## [About this task]
Which lines of the records below contain the word "then"? Copy each of them out.

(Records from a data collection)
______
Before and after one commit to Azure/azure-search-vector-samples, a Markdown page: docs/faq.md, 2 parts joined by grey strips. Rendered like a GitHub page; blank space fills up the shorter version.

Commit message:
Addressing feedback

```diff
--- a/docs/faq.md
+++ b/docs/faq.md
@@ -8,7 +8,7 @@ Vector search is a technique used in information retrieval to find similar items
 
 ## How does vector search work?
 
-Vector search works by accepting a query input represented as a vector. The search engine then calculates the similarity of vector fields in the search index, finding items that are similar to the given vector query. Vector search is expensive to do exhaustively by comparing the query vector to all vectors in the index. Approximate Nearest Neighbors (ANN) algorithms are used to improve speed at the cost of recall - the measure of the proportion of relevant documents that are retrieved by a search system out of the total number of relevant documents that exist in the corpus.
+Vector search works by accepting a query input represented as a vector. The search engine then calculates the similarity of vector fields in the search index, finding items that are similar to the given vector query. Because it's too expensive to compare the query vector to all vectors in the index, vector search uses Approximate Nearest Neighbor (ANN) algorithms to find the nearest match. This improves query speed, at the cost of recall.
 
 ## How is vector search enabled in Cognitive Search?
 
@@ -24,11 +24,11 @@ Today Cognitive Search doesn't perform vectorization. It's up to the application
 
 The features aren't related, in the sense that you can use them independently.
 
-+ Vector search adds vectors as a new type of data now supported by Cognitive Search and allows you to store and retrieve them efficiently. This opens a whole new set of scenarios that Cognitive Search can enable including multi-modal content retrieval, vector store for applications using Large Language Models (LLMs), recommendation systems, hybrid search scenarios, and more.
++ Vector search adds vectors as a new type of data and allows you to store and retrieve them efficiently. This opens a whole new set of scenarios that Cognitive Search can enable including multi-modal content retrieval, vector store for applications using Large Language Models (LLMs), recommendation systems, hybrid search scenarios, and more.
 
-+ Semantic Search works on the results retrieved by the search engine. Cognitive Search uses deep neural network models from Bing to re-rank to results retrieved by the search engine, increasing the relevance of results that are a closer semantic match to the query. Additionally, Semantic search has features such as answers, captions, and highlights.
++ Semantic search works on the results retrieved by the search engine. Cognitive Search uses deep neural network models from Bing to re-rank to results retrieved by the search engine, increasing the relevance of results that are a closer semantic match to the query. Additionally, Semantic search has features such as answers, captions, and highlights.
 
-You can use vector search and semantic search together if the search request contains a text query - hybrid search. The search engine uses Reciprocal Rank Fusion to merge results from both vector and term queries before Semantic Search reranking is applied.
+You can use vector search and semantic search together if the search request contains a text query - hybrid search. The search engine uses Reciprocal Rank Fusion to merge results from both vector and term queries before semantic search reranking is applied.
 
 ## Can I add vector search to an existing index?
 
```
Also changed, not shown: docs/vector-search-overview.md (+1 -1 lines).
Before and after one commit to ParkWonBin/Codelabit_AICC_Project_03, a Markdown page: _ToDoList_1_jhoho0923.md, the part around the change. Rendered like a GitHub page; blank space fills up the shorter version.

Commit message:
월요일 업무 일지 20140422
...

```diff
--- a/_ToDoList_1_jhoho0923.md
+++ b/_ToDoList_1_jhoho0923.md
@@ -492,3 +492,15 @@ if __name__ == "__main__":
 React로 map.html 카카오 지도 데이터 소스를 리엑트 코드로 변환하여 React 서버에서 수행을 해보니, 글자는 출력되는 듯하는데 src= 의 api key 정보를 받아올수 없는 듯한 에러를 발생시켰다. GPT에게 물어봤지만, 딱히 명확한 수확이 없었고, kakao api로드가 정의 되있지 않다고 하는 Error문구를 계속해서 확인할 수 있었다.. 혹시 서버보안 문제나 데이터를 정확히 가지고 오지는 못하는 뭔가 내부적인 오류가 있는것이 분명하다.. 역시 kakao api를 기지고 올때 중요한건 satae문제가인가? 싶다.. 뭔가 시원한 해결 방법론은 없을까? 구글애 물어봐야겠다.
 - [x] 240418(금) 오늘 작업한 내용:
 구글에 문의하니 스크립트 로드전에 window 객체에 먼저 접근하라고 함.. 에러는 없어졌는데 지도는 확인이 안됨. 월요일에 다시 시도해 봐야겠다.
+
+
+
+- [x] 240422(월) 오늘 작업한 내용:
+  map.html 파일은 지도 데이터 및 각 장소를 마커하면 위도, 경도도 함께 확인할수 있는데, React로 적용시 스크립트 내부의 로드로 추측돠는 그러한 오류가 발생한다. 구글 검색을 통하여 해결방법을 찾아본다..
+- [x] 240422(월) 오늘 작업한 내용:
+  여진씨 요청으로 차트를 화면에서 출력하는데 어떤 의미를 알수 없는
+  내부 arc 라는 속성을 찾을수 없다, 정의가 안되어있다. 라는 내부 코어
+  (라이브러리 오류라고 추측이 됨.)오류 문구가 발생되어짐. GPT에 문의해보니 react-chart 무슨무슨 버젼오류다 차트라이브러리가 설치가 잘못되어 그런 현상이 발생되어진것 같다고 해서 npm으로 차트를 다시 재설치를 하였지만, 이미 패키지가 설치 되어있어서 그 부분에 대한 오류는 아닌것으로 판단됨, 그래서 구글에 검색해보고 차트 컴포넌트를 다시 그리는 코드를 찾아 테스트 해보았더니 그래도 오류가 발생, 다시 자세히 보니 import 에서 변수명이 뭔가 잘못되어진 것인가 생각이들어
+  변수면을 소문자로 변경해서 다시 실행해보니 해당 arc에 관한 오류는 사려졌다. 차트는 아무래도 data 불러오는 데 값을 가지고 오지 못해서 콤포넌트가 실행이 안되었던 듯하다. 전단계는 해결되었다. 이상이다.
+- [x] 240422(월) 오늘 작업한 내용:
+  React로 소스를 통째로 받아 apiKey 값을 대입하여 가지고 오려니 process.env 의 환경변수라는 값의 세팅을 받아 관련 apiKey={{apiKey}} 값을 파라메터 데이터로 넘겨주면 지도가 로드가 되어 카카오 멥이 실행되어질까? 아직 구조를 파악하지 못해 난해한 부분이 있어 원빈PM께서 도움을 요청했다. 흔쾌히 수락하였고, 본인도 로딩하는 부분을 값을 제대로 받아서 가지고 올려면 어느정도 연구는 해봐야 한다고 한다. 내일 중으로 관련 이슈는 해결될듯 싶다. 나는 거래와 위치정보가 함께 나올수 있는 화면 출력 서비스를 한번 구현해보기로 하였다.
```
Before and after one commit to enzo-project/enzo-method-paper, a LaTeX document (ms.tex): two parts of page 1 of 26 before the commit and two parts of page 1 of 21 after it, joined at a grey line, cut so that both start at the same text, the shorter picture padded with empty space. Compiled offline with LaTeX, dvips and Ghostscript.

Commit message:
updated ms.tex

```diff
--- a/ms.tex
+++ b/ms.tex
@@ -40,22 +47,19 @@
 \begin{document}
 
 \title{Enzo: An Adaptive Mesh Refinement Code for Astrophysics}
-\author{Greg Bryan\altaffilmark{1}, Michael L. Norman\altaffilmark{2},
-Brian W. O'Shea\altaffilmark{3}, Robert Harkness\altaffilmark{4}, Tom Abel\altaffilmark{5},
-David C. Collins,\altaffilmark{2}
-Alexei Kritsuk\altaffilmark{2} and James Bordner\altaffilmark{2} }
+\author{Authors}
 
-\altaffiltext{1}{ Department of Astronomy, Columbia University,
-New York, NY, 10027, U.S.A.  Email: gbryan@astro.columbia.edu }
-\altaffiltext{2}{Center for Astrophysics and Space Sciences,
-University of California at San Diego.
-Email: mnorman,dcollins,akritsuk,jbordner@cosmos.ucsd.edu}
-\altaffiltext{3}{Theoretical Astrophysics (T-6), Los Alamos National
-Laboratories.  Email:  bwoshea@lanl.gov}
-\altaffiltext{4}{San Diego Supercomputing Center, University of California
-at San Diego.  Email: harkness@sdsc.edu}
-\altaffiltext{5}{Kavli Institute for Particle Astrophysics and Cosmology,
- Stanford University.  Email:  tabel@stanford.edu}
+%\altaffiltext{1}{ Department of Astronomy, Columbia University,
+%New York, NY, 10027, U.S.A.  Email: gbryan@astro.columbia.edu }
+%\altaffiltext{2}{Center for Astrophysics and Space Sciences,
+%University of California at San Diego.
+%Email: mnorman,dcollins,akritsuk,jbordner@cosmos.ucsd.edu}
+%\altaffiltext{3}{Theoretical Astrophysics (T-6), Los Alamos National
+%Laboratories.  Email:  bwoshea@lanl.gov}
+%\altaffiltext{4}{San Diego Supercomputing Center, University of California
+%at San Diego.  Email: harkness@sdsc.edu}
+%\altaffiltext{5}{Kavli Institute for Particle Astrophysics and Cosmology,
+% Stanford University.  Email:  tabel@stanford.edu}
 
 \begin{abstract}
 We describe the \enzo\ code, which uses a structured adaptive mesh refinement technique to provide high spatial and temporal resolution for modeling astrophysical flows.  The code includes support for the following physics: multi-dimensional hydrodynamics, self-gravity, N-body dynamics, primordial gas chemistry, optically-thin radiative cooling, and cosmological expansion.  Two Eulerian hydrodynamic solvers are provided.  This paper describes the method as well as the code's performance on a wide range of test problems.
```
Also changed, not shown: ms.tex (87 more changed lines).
______
## [Exercise result]
-Vector search works by accepting a query input represented as a vector. The search engine then calculates the similarity of vector fields in the search index, finding items that are similar to the given vector query. Vector search is expensive to do exhaustively by comparing the query vector to all vectors in the index. Approximate Nearest Neighbors (ANN) algorithms are used to improve speed at the cost of recall - the measure of the proportion of relevant documents that are retrieved by a search system out of the total number of relevant documents that exist in the corpus.
+Vector search works by accepting a query input represented as a vector. The search engine then calculates the similarity of vector fields in the search index, finding items that are similar to the given vector query. Because it's too expensive to compare the query vector to all vectors in the index, vector search uses Approximate Nearest Neighbor (ANN) algorithms to find the nearest match. This improves query speed, at the cost of recall.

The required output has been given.